College is a strange place. As I near the end of my career here at Hofstra, I realize how singularly curious it is to write so many essays, complete so many tests and draft homework assignments that will soon fall victim to the blue recycling bins recently placed around campus.
Sure, you have the important takeaway of completing the assignment in the first place, but there is no lingering sense of accomplishment. Our time at university is largely defined by constructing pieces that will be simply tossed in a few months’ time.
We get to carry on a letter grade we’re (maybe) proud of, and our grade point average responds accordingly.
For some people this is a rewarding enterprise, but for others, finding fulfillment in receiving one of five letters from the alphabet is maddening.

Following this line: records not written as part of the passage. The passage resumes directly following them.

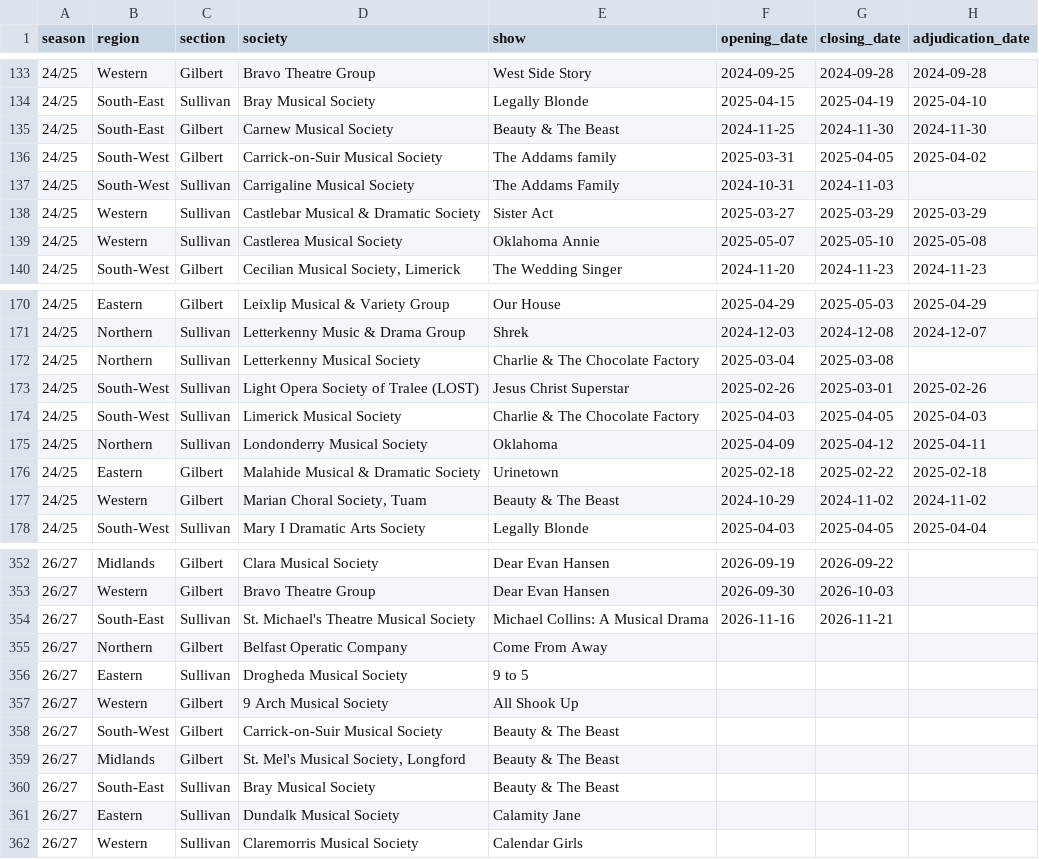
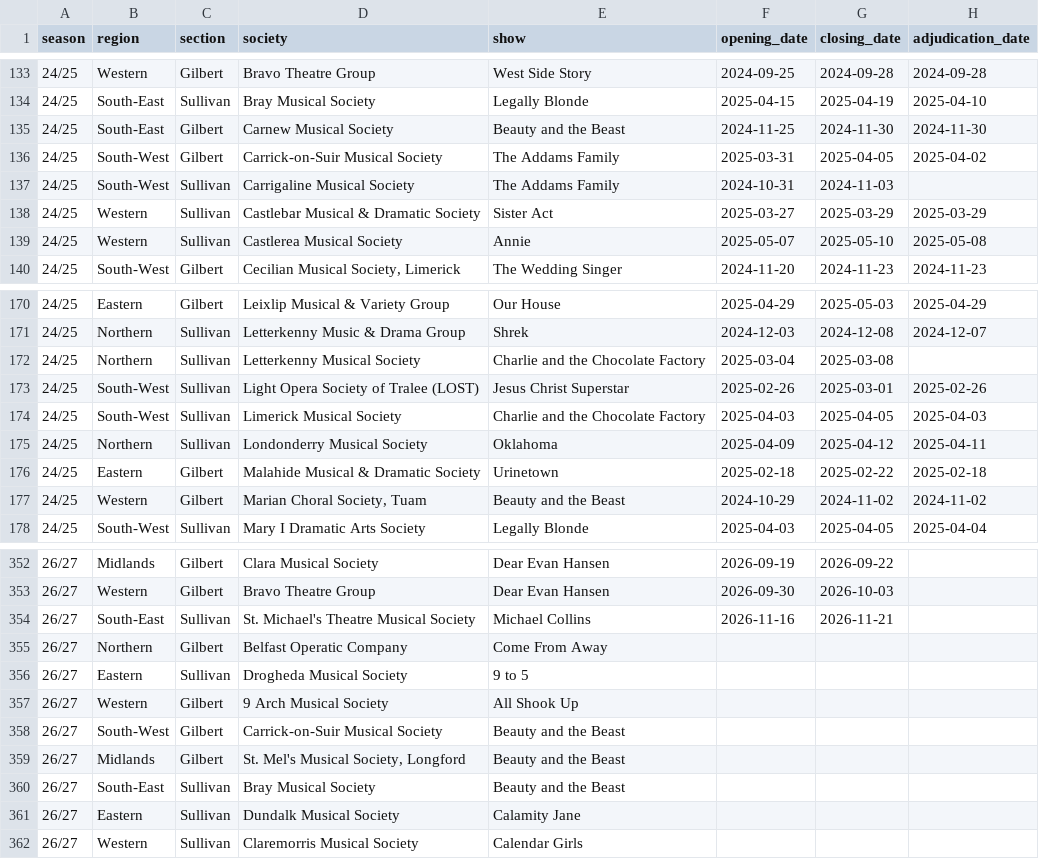
Before and after one commit to darraghcphotography/showcal, a CSV file: shows.csv, drawn as a sheet; only a part is shown, gaps mark what is left out; the diff covers the shown part only; the diff names each change by its address in the sheet, - before the commit and + after, or states it on an @@ line.

Commit message:
Add current-season drill-down, data cleanup, and site enhancements
- Rename This Season -> Current Season, sort by date, highlight
  finished shows, add a season picker for drill-down navigation
- Add per-season counts and a cross-society title view to Statistics
- Clean up show-title data quality: merge 41 duplicate/mangled titles
  (case/punctuation variants, concatenated struck-through titles from
  the source spreadsheet, stray status text) via fix_show_titles.py
- Add submission-time duplicate-title warning (normalized match)
- Add CSV data export, robots.txt/sitemap.xml, and a moderator-only
  traffic (pageview count) page

```diff
--- a/shows.csv
+++ b/shows.csv
-E135 (show): Beauty & The Beast
+E135 (show): Beauty and the Beast
-E136 (show): The Addams family
+E136 (show): The Addams Family
-E139 (show): Oklahoma Annie
+E139 (show): Annie
-E172 (show): Charlie & The Chocolate Factory
+E172 (show): Charlie and the Chocolate Factory
-E174 (show): Charlie & The Chocolate Factory
+E174 (show): Charlie and the Chocolate Factory
-E177 (show): Beauty & The Beast
+E177 (show): Beauty and the Beast
-E354 (show): Michael Collins: A Musical Drama
+E354 (show): Michael Collins
-E358:E360 (show): Beauty & The Beast
+E358:E360 (show): Beauty and the Beast
```
Also changed, not shown: 34 edited cells elsewhere in this file, 22 other files.
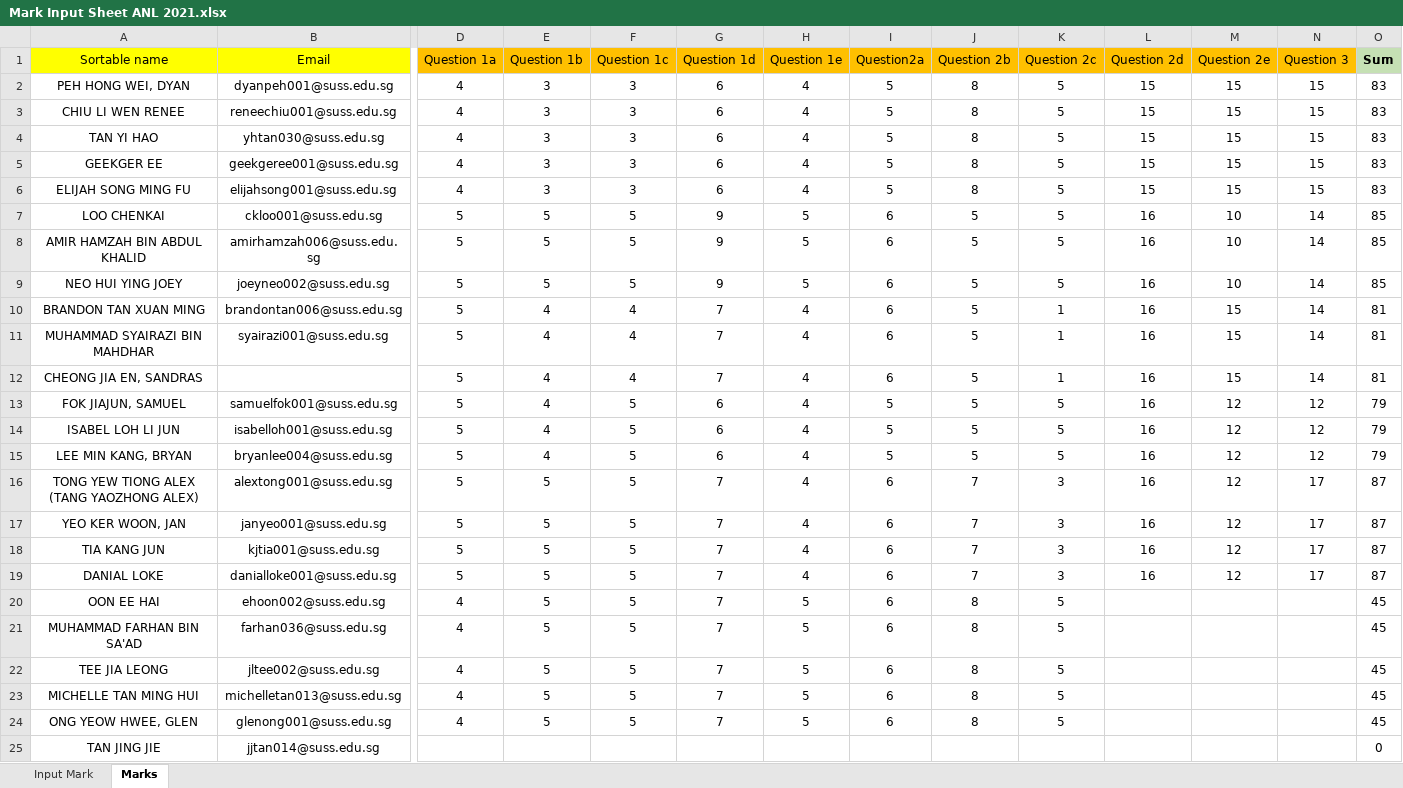
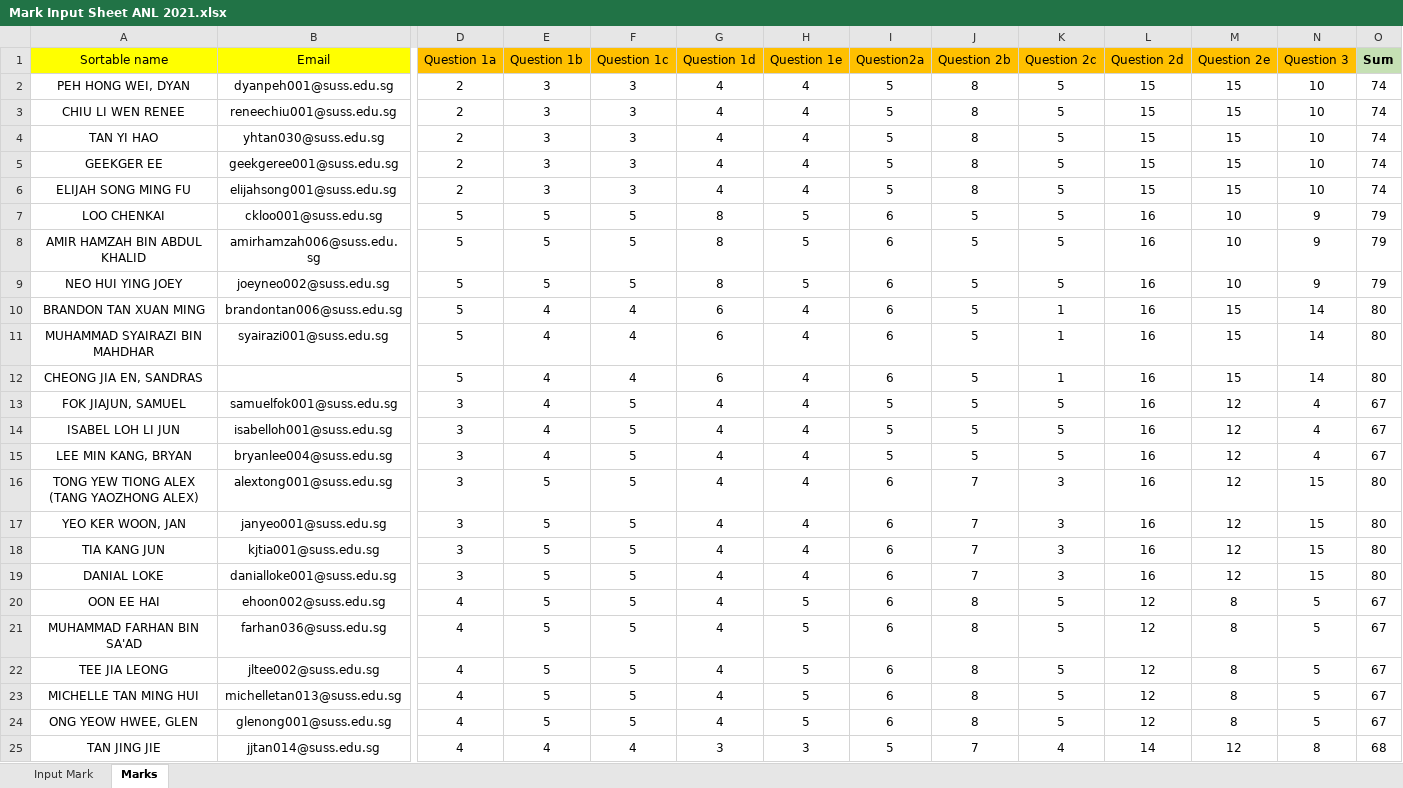
Before and after one commit to munishkumar-gh/munishkumar-gh.github.io, an Excel workbook: SuSS/ANL252_Python_4_Biz/3_Lecturer/2_GBA/Mark Input Sheet ANL 2021.xlsx, sheet Marks, drawn as a sheet; only a part is shown, gaps mark what is left out; values as stored, in another font and other column widths than the file's, no borders; the diff covers the shown part only; the diff names each change by its address in the sheet, - before the commit and + after, or states it on an @@ line.

```diff
--- a/SuSS/ANL252_Python_4_Biz/3_Lecturer/2_GBA/Mark Input Sheet ANL 2021.xlsx (sheet Marks)
+++ b/SuSS/ANL252_Python_4_Biz/3_Lecturer/2_GBA/Mark Input Sheet ANL 2021.xlsx (sheet Marks)
-D2:D6 (Question 1a): 4
+D2:D6 (Question 1a): 2
-G2:G6 (Question 1d): 6
+G2:G6 (Question 1d): 4
-N2:N6 (Question 3): 15
+N2:N6 (Question 3): 10
-O2:O6 (Sum): 83
+O2:O6 (Sum): 74
-G7:G9 (Question 1d): 9
+G7:G9 (Question 1d): 8
-N7:N9 (Question 3): 14
+N7:N9 (Question 3): 9
-O7:O9 (Sum): 85
+O7:O9 (Sum): 79
-G10:G12 (Question 1d): 7
+G10:G12 (Question 1d): 6
-O10:O12 (Sum): 81
+O10:O12 (Sum): 80
-D13:D19 (Question 1a): 5
+D13:D19 (Question 1a): 3
-G13:G15 (Question 1d): 6
+G13:G15 (Question 1d): 4
-N13:N15 (Question 3): 12
+N13:N15 (Question 3): 4
-O13:O15 (Sum): 79
+O13:O15 (Sum): 67
-G16:G24 (Question 1d): 7
+G16:G24 (Question 1d): 4
-N16:N19 (Question 3): 17
+N16:N19 (Question 3): 15
-O16:O19 (Sum): 87
+O16:O19 (Sum): 80
-L20:L24 (Question 2d): (empty)
+L20:L24 (Question 2d): 12
-M20:M24 (Question 2e): (empty)
+M20:M24 (Question 2e): 8
-N20:N24 (Question 3): (empty)
+N20:N24 (Question 3): 5
-O20:O24 (Sum): 45
+O20:O24 (Sum): 67
-D25 (Question 1a): (empty)
+D25 (Question 1a): 4
-E25 (Question 1b): (empty)
+E25 (Question 1b): 4
-F25 (Question 1c): (empty)
+F25 (Question 1c): 4
-G25 (Question 1d): (empty)
+G25 (Question 1d): 3
-H25 (Question 1e): (empty)
+H25 (Question 1e): 3
-I25 (Question2a): (empty)
+I25 (Question2a): 5
-J25 (Question 2b): (empty)
+J25 (Question 2b): 7
-K25 (Question 2c): (empty)
+K25 (Question 2c): 4
-L25 (Question 2d): (empty)
+L25 (Question 2d): 14
-M25 (Question 2e): (empty)
+M25 (Question 2e): 12
-N25 (Question 3): (empty)
+N25 (Question 3): 8
-O25 (Sum): 0
+O25 (Sum): 68
```
Also changed, not shown: 5 added rows and 5 removed rows elsewhere in this sheet, sheet Input Mark, formulas that keep their value, charts or pictures, 11 other files.
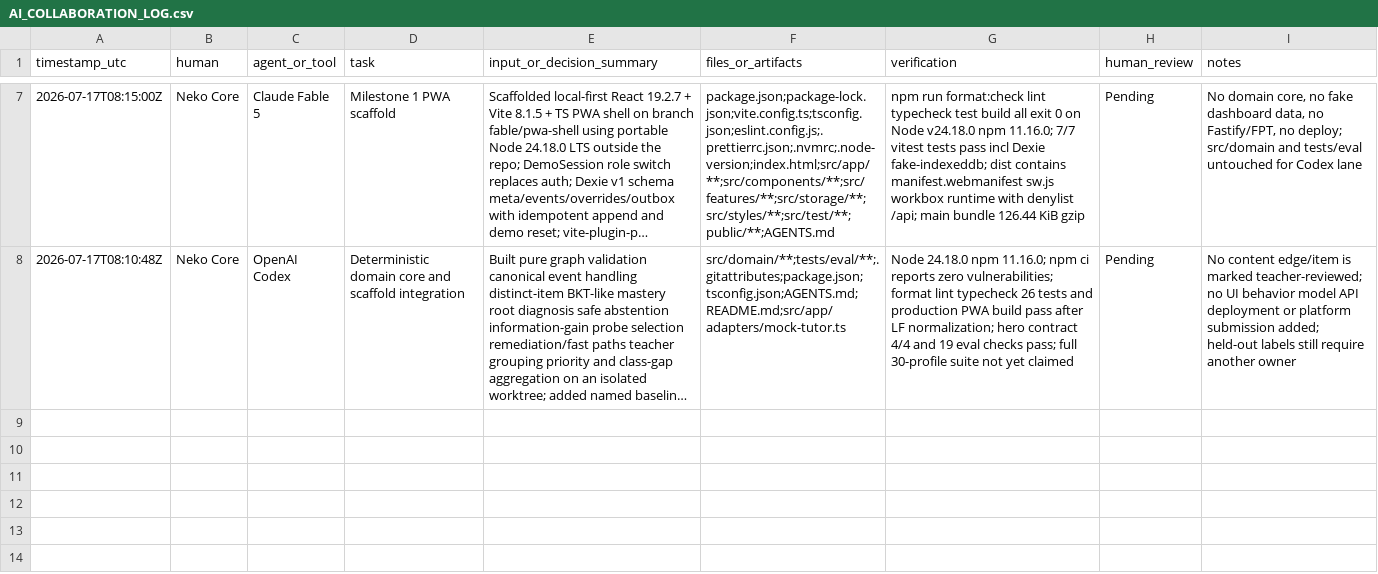
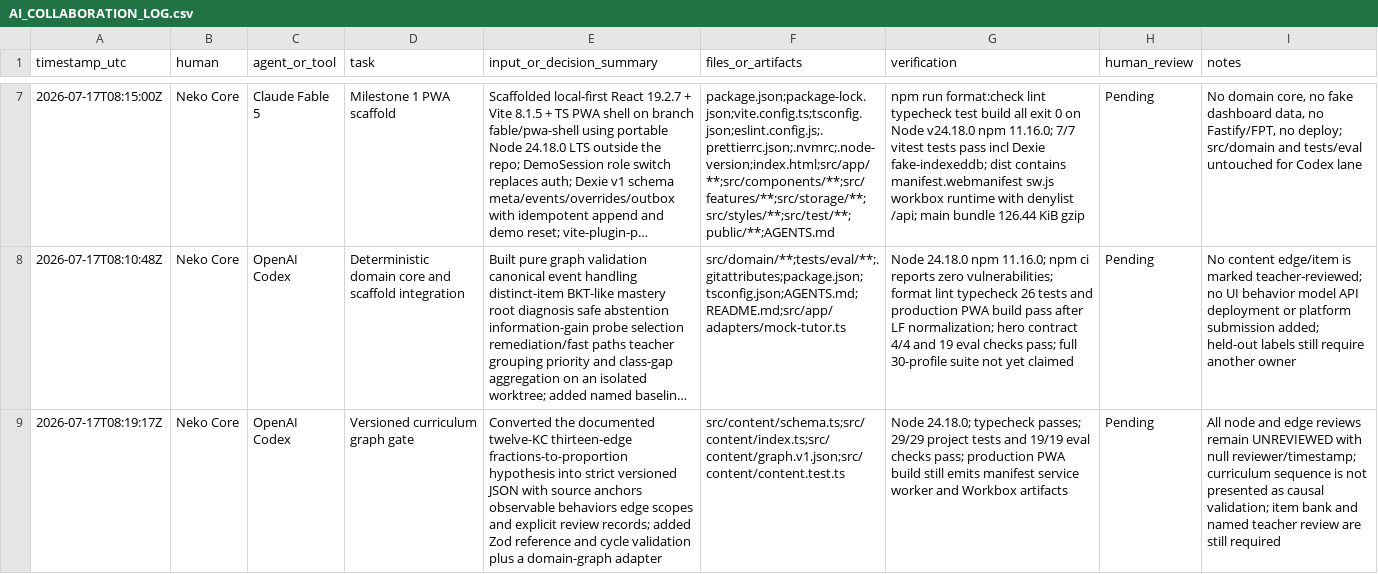
Before and after one commit to meiiie/neko-core-vaic-2026, a CSV file: AI_COLLABORATION_LOG.csv, drawn as a sheet; only a part is shown, gaps mark what is left out; long unchanged cells end in …; the diff names each change by its address in the sheet, - before the commit and + after, or states it on an @@ line.

Commit message:
feat(content): add versioned curriculum graph gate

```diff
--- a/AI_COLLABORATION_LOG.csv
+++ b/AI_COLLABORATION_LOG.csv
+row 9: 2026-07-17T08:19:17Z | Neko Core | OpenAI Codex | Versioned curriculum graph gate | Converted the documented twelve-KC thirteen-edge fractions-to-proportion hypothesis into strict versioned JSON with source anchors observable behaviors edge scopes and explicit review records; added Zod reference and cycle validation plus a domain-graph adapter | src/content/schema.ts;src/content/index.ts;src/content/graph.v1.json;src/content/content.test.ts | Node 24.18.0; typecheck passes; 29/29 project tests and 19/19 eval checks pass; production PWA build still emits manifest service worker and Workbox artifacts | Pending | All node and edge reviews remain UNREVIEWED with null reviewer/timestamp; curriculum sequence is not presented as causal validation; item bank and named teacher review are still required
```
Also changed, not shown: 4 other files.
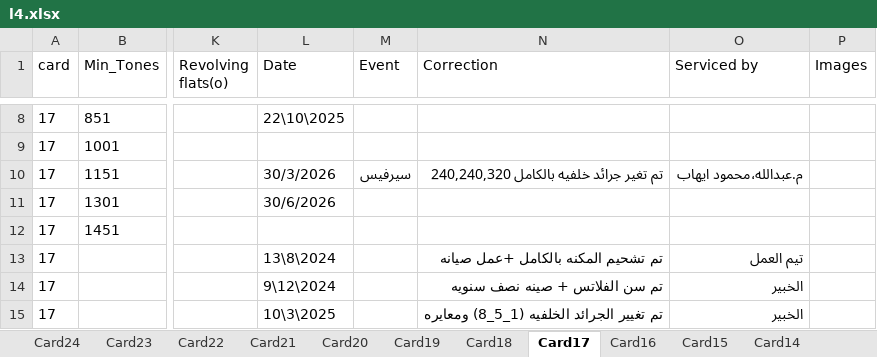
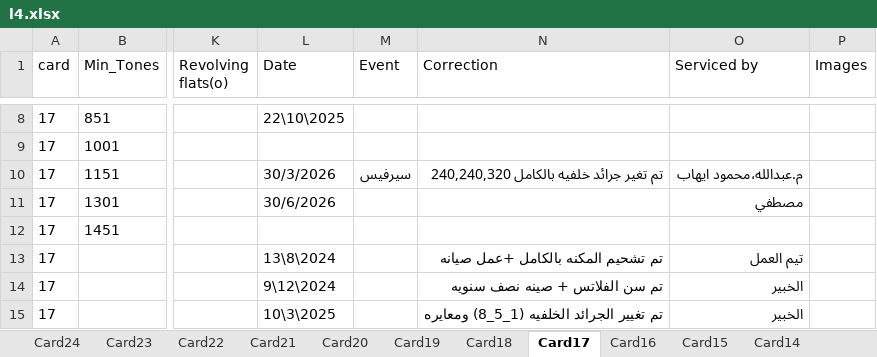
Before and after one commit to mahmedabdallh123/servise-card, an Excel workbook: l4.xlsx, sheet Card17, drawn as a sheet; only a part is shown, gaps mark what is left out; values as stored, in another font and other column widths than the file's, no borders; the diff names each change by its address in the sheet, - before the commit and + after, or states it on an @@ line.

Commit message:
تعديل يدوي في شيت Card17 by admin at 2026-06-30 11:44:06

```diff
--- a/l4.xlsx (sheet Card17)
+++ b/l4.xlsx (sheet Card17)
-O11 (Serviced by): (empty)
+O11 (Serviced by): مصطفي
```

Thus, the singular joy of having one’s work published.
My time at The Chronicle has been enjoyable for many reasons, but chief among them that my work has the ability to linger and be perceived by some greater audience.
Even as semesters have come and gone, the work stays – a lasting reflection of my ideas at a given moment in time.
Perhaps such a notion is a bit too sappy for the more casual readers among you, but I think this point can’t be overstated.
Membership to The Chronicle affords one the ability to speak their truth, whether about the news, entertainment, views on the school or opinions on the state of things in general.
The staff is much less elitist than some members of the student body might try to insinuate. Conservative and liberal opinions are both welcome, despite claims that an idea of the former occupation will result in a negative response.
The Chronicle is in fact one of the only places where you can be unapologetically yourself, even if your opinion is unpopular. You will have to answer for your opinion, of course, but we will let you get it out.
Life is funny in that very few people truly care about your ideas. You have your family, friends and significant other, of course, but others are often too preoccupied with their own lives to care about yours. Startling? Yes. Thus, places like The Chronicle continue to be of immense importance.
In a public sphere where people continue to attack the truth, an entity that helps you get yours out can be rare.
To be sure, this might read as the romanticizing of a school paper, but I challenge one to think of another time in life where a publication will take your work “just ’cause.”
While my involvement with the paper’s e-board only started last spring, I will move on with fond memories of this place.
The stacks of old prints, the often-rickety chairs and the budget meetings where we all not-so-subtly continue to work on our layouts (many apologies for not paying attention).
Keep on keeping on, Chronicle. Congratulations to anyone who stayed awake through this piece. Many thanks.